By Catherine Morrison, City Fruit
New to Seattle earlier this year, I was surprised to find fruit trees everywhere I went. In my neighborhood, I’m often greeted by apple, pear and plum trees. I soon learned that, like many cities, Seattle grew as a small urban center within a larger agricultural landscape. However, whereas development in many cities led to the complete destruction of that landscape, in Seattle, it has been preserved. Today, the city boasts thousands of apple, plum, pear and fig trees in over 30 public parks and on residential properties across the city. At my own home, we have five cherry trees, including one giant 100-year old tree.
My organization, City Fruit, is dedicated to providing Seattle’s communities with fresh, nutritious fruit from the trees in our neighborhoods and parks. We promote proper fruit tree care and maintenance and harvest fruit that would otherwise fall on the ground and rot. By picking fruit and delivering it the same day to local food banks and meal programs, we play an important role in the emergency food system and in augmenting the supply of fresh, nutritious food to the people who need it most.
Healthy, fruitful trees are key to our work. Summer is prime time for fruit production and for maintaining trees. Here are some tips about caring for fruit trees this season.
Pruning to Promote Growth
August is the best time for summer pruning. We prune fruit trees in the summer to improve the health of the tree, protect against pests and fungal disease, and produce more fruit or flowers. To make room for more sun and air, consider these cuts during summer pruning:
- Cutting back new shoots that crowd the larger, more established branches
- Removing dead and broken branches
- Removing some, but not all, suckers (branches that are growing from the base of the tree) and water sprouts (straight up horizontal branches)
Don’t prune too much – no more than a quarter of the total leaf surface in any one year. And don’t try to fix a tree in one year; if the tree needs a lot of work, do it over several years.
Hot and humid weather means you need to water your fruit trees every week for the best possible fruit. Apply the equivalent of one inch of rain per week, or enough to saturate the soil one foot deep.
Control Weeds and Pests
Pick up dropped fruit to reduce the risk of overwintering pests.
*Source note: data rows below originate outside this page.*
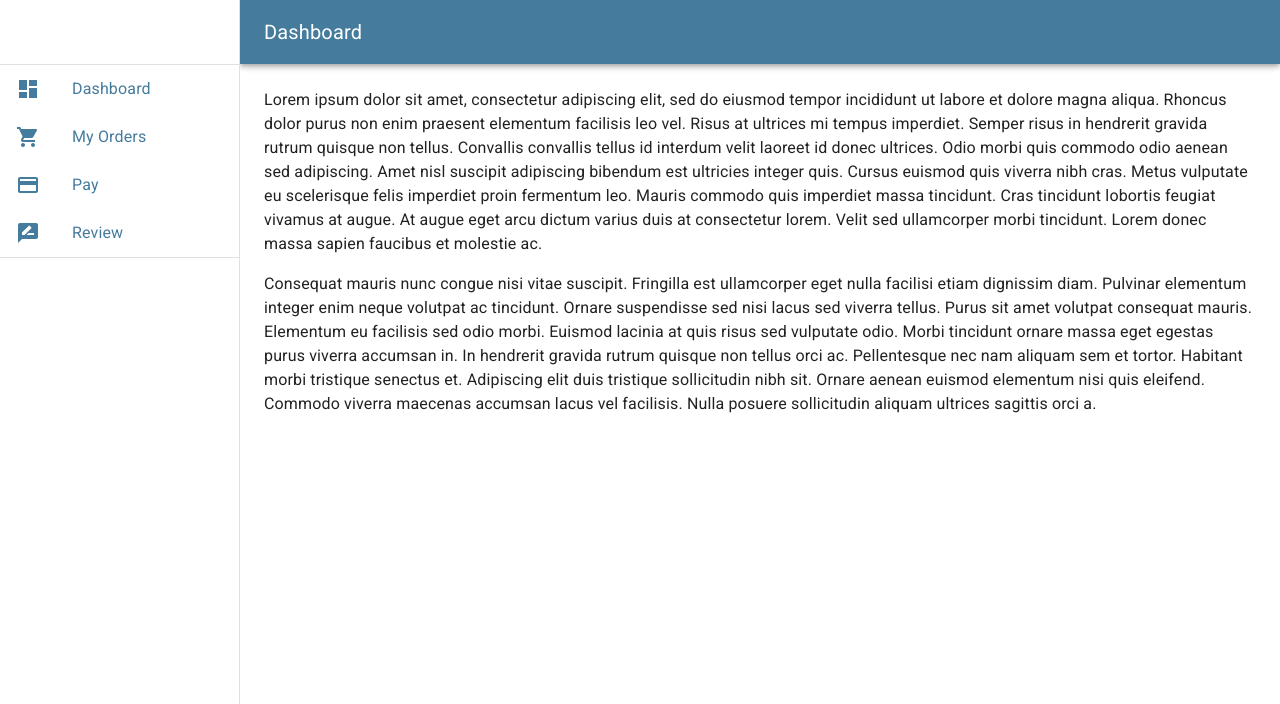
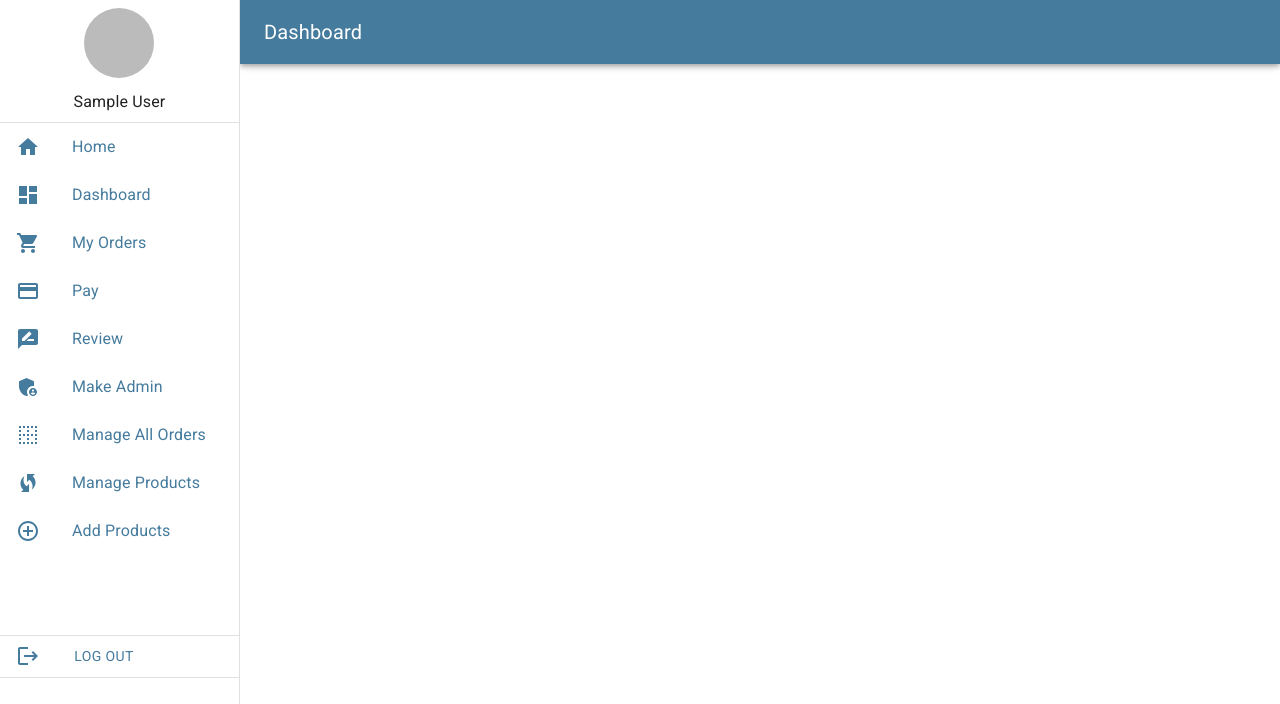
Before and after one commit to suhag-alamin/carx-client, a React (Create React App) app: page /dashboard in a window 1280 px wide. Shown: the top 704 px of the page. Built offline with nearby package versions, Linux system fonts and the light colour scheme; no server answers; sample sign-in values are in the browser's storage.

Commit message:
add icons

```diff
--- /dev/null
+++ b/src/Pages/Dashboard/AddProduct/AddProduct.js
@@ -0,0 +1,11 @@
+import React from "react";
+
+const AddProduct = () => {
+  return (
+    <div>
+      <h3>add product</h3>
+    </div>
+  );
+};
+
+export default AddProduct;
--- a/src/Pages/Dashboard/Dashboard/Dashboard.js
+++ b/src/Pages/Dashboard/Dashboard/Dashboard.js
@@ -17,12 +17,38 @@ import DashboardIcon from "@mui/icons-material/Dashboard";
 import ShoppingCartIcon from "@mui/icons-material/ShoppingCart";
 import PaymentIcon from "@mui/icons-material/Payment";
 import RateReviewIcon from "@mui/icons-material/RateReview";
+import HomeIcon from "@mui/icons-material/Home";
+import LogoutIcon from "@mui/icons-material/Logout";
+import AdminPanelSettingsIcon from "@mui/icons-material/AdminPanelSettings";
+import WifiProtectedSetupIcon from "@mui/icons-material/WifiProtectedSetup";
+import AddCircleOutlineIcon from "@mui/icons-material/AddCircleOutline";
+
+import {
+  BrowserRouter as Router,
+  Switch,
+  Route,
+  Link,
+  useParams,
+  useRouteMatch,
+} from "react-router-dom";
+import MyOrders from "../MyOrders/MyOrders";
+import GiveReview from "../GiveReview/GiveReview";
+import Payment from "../Payment/Payment";
+import { Button } from "@mui/material";
+import useAuth from "../../../hooks/useAuth";
+import MakeAdmin from "../MakeAdmin/MakeAdmin";
+import AddProduct from "../AddProduct/AddProduct";
+import ManageProducts from "../ManageProducts/ManageProducts";
+import ManageAllOrders from "../ManageAllOrders/ManageAllOrders";
+import BorderClearIcon from "@mui/icons-material/BorderClear";
 
 const drawerWidth = 240;
 
 function Dashboard(props) {
   const { window } = props;
   const [mobileOpen, setMobileOpen] = React.useState(false);
+  const { user, logOut } = useAuth();
+  const { path, url } = useRouteMatch();
 
   const handleDrawerToggle = () => {
     setMobileOpen(!mobileOpen);
@@ -30,16 +56,51 @@ function Dashboard(props) {
 
   const drawer = (
     <div>
-      <Toolbar />
+      <Toolbar
+        sx={{
+          py: 1,
+          textAlign: "center",
+          display: "flex",
+          justifyContent: "center",
+        }}
+      >
+        <Box>
+          {user?.photoURL ? (
+            <div>
+              <img
+                style={{ width: 70, borderRadius: "50%", marginBottom: 5 }}
+                src={user?.photoURL}
+                alt=""
+              />
+              <p>{user?.displayName}</p>
+            </div>
+          ) : (
+            <p>{user?.displayName}</p>
+          )}
+        </Box>
+      </Toolbar>
       <Divider />
 
+      <ListItem color="primary" button>
+        <ListItemIcon>
+          <HomeIcon color="primary" />
+        </ListItemIcon>
+        <ListItemText
+          as={NavLink}
+          to="/"
+          color="primary"
+          sx={{ color: "#457B9D" }}
+          activeClassName="nav-selected"
+          primary="Home"
+        />
+      </ListItem>
       <ListItem color="primary" button>
         <ListItemIcon>
           <DashboardIcon color="primary" />
         </ListItemIcon>
         <ListItemText
           as={NavLink}
-          to="/dashboard"
+          to={`${url}`}
           color="primary"
           sx={{ color: "#457B9D" }}
           activeClassName="nav-selected"
@@ -53,7 +114,7 @@ function Dashboard(props) {
         </ListItemIcon>
         <ListItemText
           as={NavLink}
-          to="/myOrders"
+          to={`${url}/myOrders`}
           sx={{ color: "#457B9D" }}
           activeClassName="nav-selected"
           primary="My Orders"
@@ -66,7 +127,7 @@ function Dashboard(props) {
         </ListItemIcon>
         <ListItemText
           as={NavLink}
-          to="/pay"
+          to={`${url}/payment`}
           sx={{ color: "#457B9D" }}
           activeClassName="nav-selected"
           primary="Pay"
@@ -79,12 +140,73 @@ function Dashboard(props) {
         </ListItemIcon>
         <ListItemText
           as={NavLink}
-          to="/review"
+          to={`${url}/review`}
           sx={{ color: "#457B9D" }}
           activeClassName="nav-selected"
           primary="Review"
         />
       </ListItem>
+
+      {/* admin  */}
+      <ListItem button>
+        <ListItemIcon>
+          <AdminPanelSettingsIcon color="primary" />
+        </ListItemIcon>
+        <ListItemText
+          as={NavLink}
+          to={`${url}/makeAdmin`}
+          sx={{ color: "#457B9D" }}
+          activeClassName="nav-selected"
+          primary="Make Admin"
+        />
+      </ListItem>
+      <ListItem button>
+        <ListItemIcon>
+          <BorderClearIcon color="primary" />
+        </ListItemIcon>
+        <ListItemText
+          as={NavLink}
+          to={`${url}/manageAllOrders`}
+          sx={{ color: "#457B9D" }}
+          activeClassName="nav-selected"
+          primary="Manage All Orders"
+        />
+      </ListItem>
+      <ListItem button>
+        <ListItemIcon>
+          <WifiProtectedSetupIcon color="primary" />
+        </ListItemIcon>
+        <ListItemText
+          as={NavLink}
+          to={`${url}/manageProducts`}
+          sx={{ color: "#457B9D" }}
+          activeClassName="nav-selected"
+          primary="Manage Products"
+        />
+      </ListItem>
+      <ListItem button>
+        <ListItemIcon>
+          <AddCircleOutlineIcon color="primary" />
+        </ListItemIcon>
+        <ListItemText
+          as={NavLink}
+          to={`${url}/addProduct`}
+          sx={{ color: "#457B9D" }}
+          activeClassName="nav-selected"
+          primary="Add Products"
+        />
+      </ListItem>
+
+      {/* log out  */}
+      <Box sx={{ mt: 10 }}>
+        <Divider />
+        <ListItem onClick={logOut} button>
+          <ListItemIcon>
+            <LogoutIcon color="primary" />
+          </ListItemIcon>
+          <Button sx={{ p: 0, m: 0 }}>Log Out</Button>
+        </ListItem>
+      </Box>
 
       <Divider />
     </div>
@@ -165,35 +287,33 @@ function Dashboard(props) {
         }}
       >
         <Toolbar />
-        <Typography paragraph>
-          Lorem ipsum dolor sit amet, consectetur adipiscing elit, sed do
-          eiusmod tempor incididunt ut labore et dolore magna aliqua. Rhoncus
-          dolor purus non enim praesent elementum facilisis leo vel. Risus at
-          ultrices mi tempus imperdiet. Semper risus in hendrerit gravida rutrum
-          quisque non tellus. Convallis convallis tellus id interdum velit
-          laoreet id donec ultrices. Odio morbi quis commodo odio aenean sed
-          adipiscing. Amet nisl suscipit adipiscing bibendum est ultricies
-          integer quis. Cursus euismod quis viverra nibh cras. Metus vulputate
-          eu scelerisque felis imperdiet proin fermentum leo. Mauris commodo
-          quis imperdiet massa tincidunt. Cras tincidunt lobortis feugiat
-          vivamus at augue. At augue eget arcu dictum varius duis at consectetur
-          lorem. Velit sed ullamcorper morbi tincidunt. Lorem donec massa sapien
-          faucibus et molestie ac.
-        </Typography>
-        <Typography paragraph>
-          Consequat mauris nunc congue nisi vitae suscipit. Fringilla est
-          ullamcorper eget nulla facilisi etiam dignissim diam. Pulvinar
-          elementum integer enim neque volutpat ac tincidunt. Ornare suspendisse
-          sed nisi lacus sed viverra tellus. Purus sit amet volutpat consequat
-          mauris. Elementum eu facilisis sed odio morbi. Euismod lacinia at quis
-          risus sed vulputate odio. Morbi tincidunt ornare massa eget egestas
-          purus viverra accumsan in. In hendrerit gravida rutrum quisque non
-          tellus orci ac. Pellentesque nec nam aliquam sem et tortor. Habitant
-          morbi tristique senectus et. Adipiscing elit duis tristique
-          sollicitudin nibh sit. Ornare aenean euismod elementum nisi quis
-          eleifend. Commodo viverra maecenas accumsan lacus vel facilisis. Nulla
-          posuere sollicitudin aliquam ultrices sagittis orci a.
-        </Typography>
+        <Switch>
+          <Route exact path={path}>
+            {/* <DashboardHome></DashboardHome> */}
+          </Route>
+          <Route path={`${path}/myOrders`}>
+            <MyOrders />
+          </Route>
+          <Route path={`${path}/review`}>
+            <GiveReview />
+          </Route>
+          <Route path={`${path}/payment`}>
+            <Payment />
+          </Route>
+          {/* admin  */}
+          <Route path={`${path}/makeAdmin`}>
+            <MakeAdmin />
+          </Route>
+          <Route path={`${path}/manageAllOrders`}>
+            <ManageAllOrders />
+          </Route>
+          <Route path={`${path}/manageProducts`}>
+            <ManageProducts />
+          </Route>
+          <Route path={`${path}/addProduct`}>
+            <AddProduct />
+          </Route>
+        </Switch>
       </Box>
     </Box>
   );
--- /dev/null
+++ b/src/Pages/Dashboard/MakeAdmin/MakeAdmin.js
@@ -0,0 +1,11 @@
+import React from "react";
+
+const MakeAdmin = () => {
+  return (
+    <div>
+      <h3>make admin</h3>
+    </div>
+  );
+};
+
+export default MakeAdmin;
--- /dev/null
+++ b/src/Pages/Dashboard/ManageProducts/ManageProducts.js
@@ -0,0 +1,11 @@
+import React from "react";
+
+const ManageProducts = () => {
+  return (
+    <div>
+      <h3>Manage Products</h3>
+    </div>
+  );
+};
+
+export default ManageProducts;
--- /dev/null
+++ b/src/Pages/Dashboard/Payment/Payment.js
@@ -0,0 +1,12 @@
+import { Typography } from "@mui/material";
+import React from "react";
+
+const Payment = () => {
+  return (
+    <div>
+      <Typography>Payment system coming soon.</Typography>
+    </div>
+  );
+};
+
+export default Payment;
--- a/src/Pages/Shared/Navigation/Navigation.js
+++ b/src/Pages/Shared/Navigation/Navigation.js
@@ -13,6 +13,8 @@ import { Link, NavLink } from "react-router-dom";
 import useAuth from "../../../hooks/useAuth";
 import logo from "../../../images/logo.png";
 import "./Navigation.css";
+import LogoutIcon from "@mui/icons-material/Logout";
+import LoginIcon from "@mui/icons-material/Login";
 
 // navbar
 function Navigation(props) {
@@ -75,8 +77,10 @@ function Navigation(props) {
             activeClassName="nav-selected"
             className="nav-link"
             to="/login"
+            style={{ display: "flex", alignItems: "center" }}
           >
             Login
+            <LoginIcon sx={{ ml: 1 }} />
           </NavLink>
         ) : (
           <Box sx={{}}>
@@ -98,7 +102,12 @@ function Navigation(props) {
               />
             )}
             <Divider />
-            <Button onClick={logOut} sx={{ color: "#16425b" }} variant="text">
+            <Button
+              onClick={logOut}
+              sx={{ color: "#16425b" }}
+              variant="text"
+              endIcon={<LogoutIcon />}
+            >
               Log Out
             </Button>
           </Box>
@@ -166,8 +175,10 @@ function Navigation(props) {
                       activeClassName="nav-selected"
                       className="nav-link"
                       to="/login"
+                      style={{ display: "flex", alignItems: "center" }}
                     >
                       Login
+                      <LoginIcon sx={{ ml: 1 }} />
                     </NavLink>
                   ) : (
                     <Box sx={{ display: "flex", alignItems: "center" }}>
@@ -194,8 +205,9 @@ function Navigation(props) {
                       )}
                       <Button
                         onClick={logOut}
-                        sx={{ color: "#16425b", p: 0, m: 0 }}
+                        sx={{ color: "#16425b" }}
                         variant="text"
+                        endIcon={<LogoutIcon />}
                       >
                         Log Out
                       </Button>
```
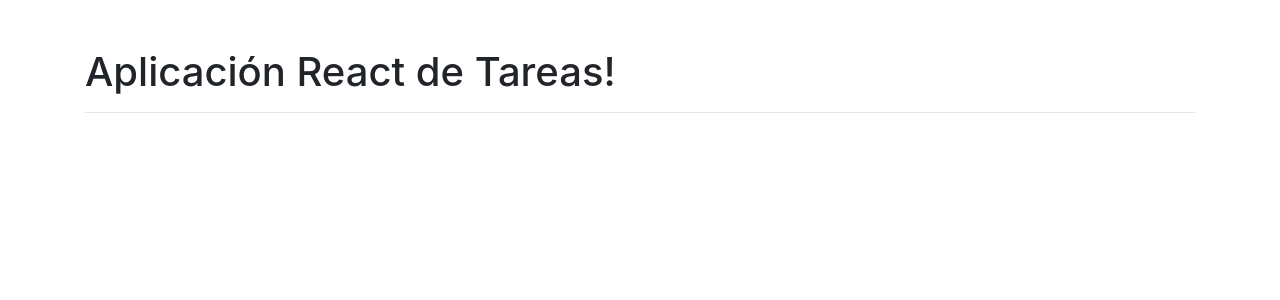
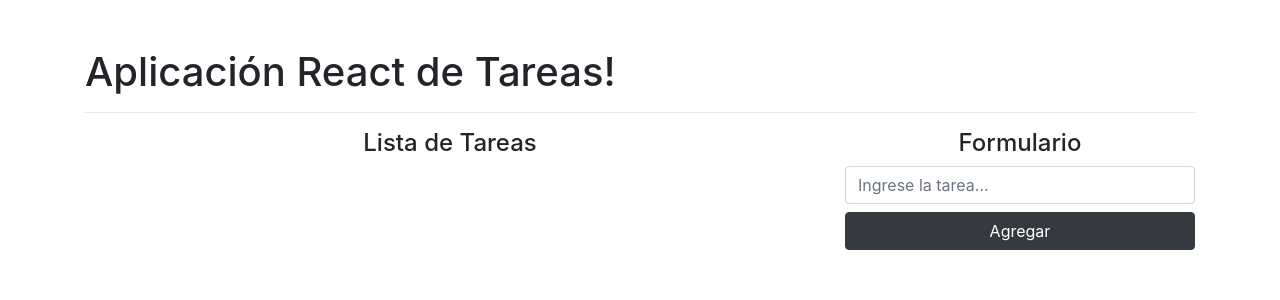
Before and after one commit to NicoAnguino/crud, a React (Create React App) app in the folder Desktop/React/crud/: page / in a window 1280 px wide. Shown: the top 300 px of the page. Built offline with nearby package versions, Linux system fonts and the light colour scheme.

Commit message:
Carga tarea

```diff
--- a/Desktop/React/crud/package.json
+++ b/Desktop/React/crud/package.json
@@ -6,9 +6,11 @@
     "@testing-library/jest-dom": "^5.16.1",
     "@testing-library/react": "^12.1.2",
     "@testing-library/user-event": "^13.5.0",
+    "lodash": "^4.17.21",
     "react": "^17.0.2",
     "react-dom": "^17.0.2",
     "react-scripts": "5.0.0",
+    "shortid": "^2.2.16",
     "web-vitals": "^2.1.2"
   },
   "scripts": {
--- a/Desktop/React/crud/src/App.js
+++ b/Desktop/React/crud/src/App.js
@@ -1,10 +1,74 @@
-import React from "react";
+
+import React, {useState} from "react";
+import { isEmpty } from "lodash";
+import shortid from "shortid";
+
+//npm i --save lodash
+//npm i --save shortid
 
 function App() {
+  const [task, setTask] = useState('')//ESTADO QUE ALMACENA EL NOMBRE DE LA TAREA NUEVA
+  const [tareas, setTareas] = useState([])
+
+
+const addTask = (e) => {
+  e.preventDefault();
+  if(isEmpty(task)){
+    console.log("Tarea vacía.");
+    return
+  }
+
+  const nuevaTarea = {
+     id:shortid.generate(),
+     titulo: task
+  }
+
+  setTareas([...tareas, nuevaTarea])
+
+  setTask('')
+}
+
   return (
     <div className="container mt-5">
       <h1>Aplicación React de Tareas!</h1>
       <hr />
+
+      <div className="row">
+        <div className="col-8">
+            <h4 className="text-center">Lista de Tareas</h4>
+            <ul className="list-group">
+
+              {
+                tareas.map((tarea) => (
+                  <li className="list-group-item" key={tarea.id}>
+                  <span className="lead">{tarea.titulo}</span>
+                  <button className="btn btn-danger btn-sm float-right mx-2">Eliminar</button>
+                  <button className="btn btn-primary btn-sm float-right">Editar</button>
+                  </li>
+                ))
+              }
+
+            </ul>
+        </div>
+        <div className="col-4">
+            <h4 className="text-center">Formulario</h4>
+            <form onSubmit={addTask}>
+              <input
+                type="text"
+                className="form-control mb-2"
+                placeholder="Ingrese la tarea..."
+                onChange={(text) => setTask(text.target.value)}
+                value={task}
+              />
+              <button
+                className="btn btn-dark btn-block"
+                type="submit"
+                >Agregar
+                </button>
+            </form>
+        </div>
+      </div>
+
     </div>
   );
 }
```
Also changed, not shown: 1 other file (tests, documents, lock files or other folders).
Mulch with deciduous tree wood chips to retain moisture around your tree’s roots. Be sure to make a hollow around the trunk of the tree so that the mulch doesn’t hold moisture against the bark of the trunk, which can also invite disease and pests.
Fruit trees are resilient – if you miss a year of maintenance, with some added attention, you can easily bring your tree back to productivity. Check out all of City Fruit’s resources on fruit trees. And if you have excess fruit, make sure to donate to your local food bank or find a gleaning organization to help.
About Catherine Morrison and City Fruit
Catherine (Kate) Morrison is executive director of City Fruit, a Seattle-based nonprofit organization that helps tree owners grow healthy fruit, provides assistance in harvesting and preserving fruit, promotes the sharing of extra fruit and works to protect urban fruit trees. Follow Kate on Twitter (@Kate_Morrison) to learn the latest about fruit tree care and maintenance, food justice and public health issues.
Note: This is a guest post; the views and opinions expressed are those of the author and do not necessarily reflect the opinion or position of Redfin.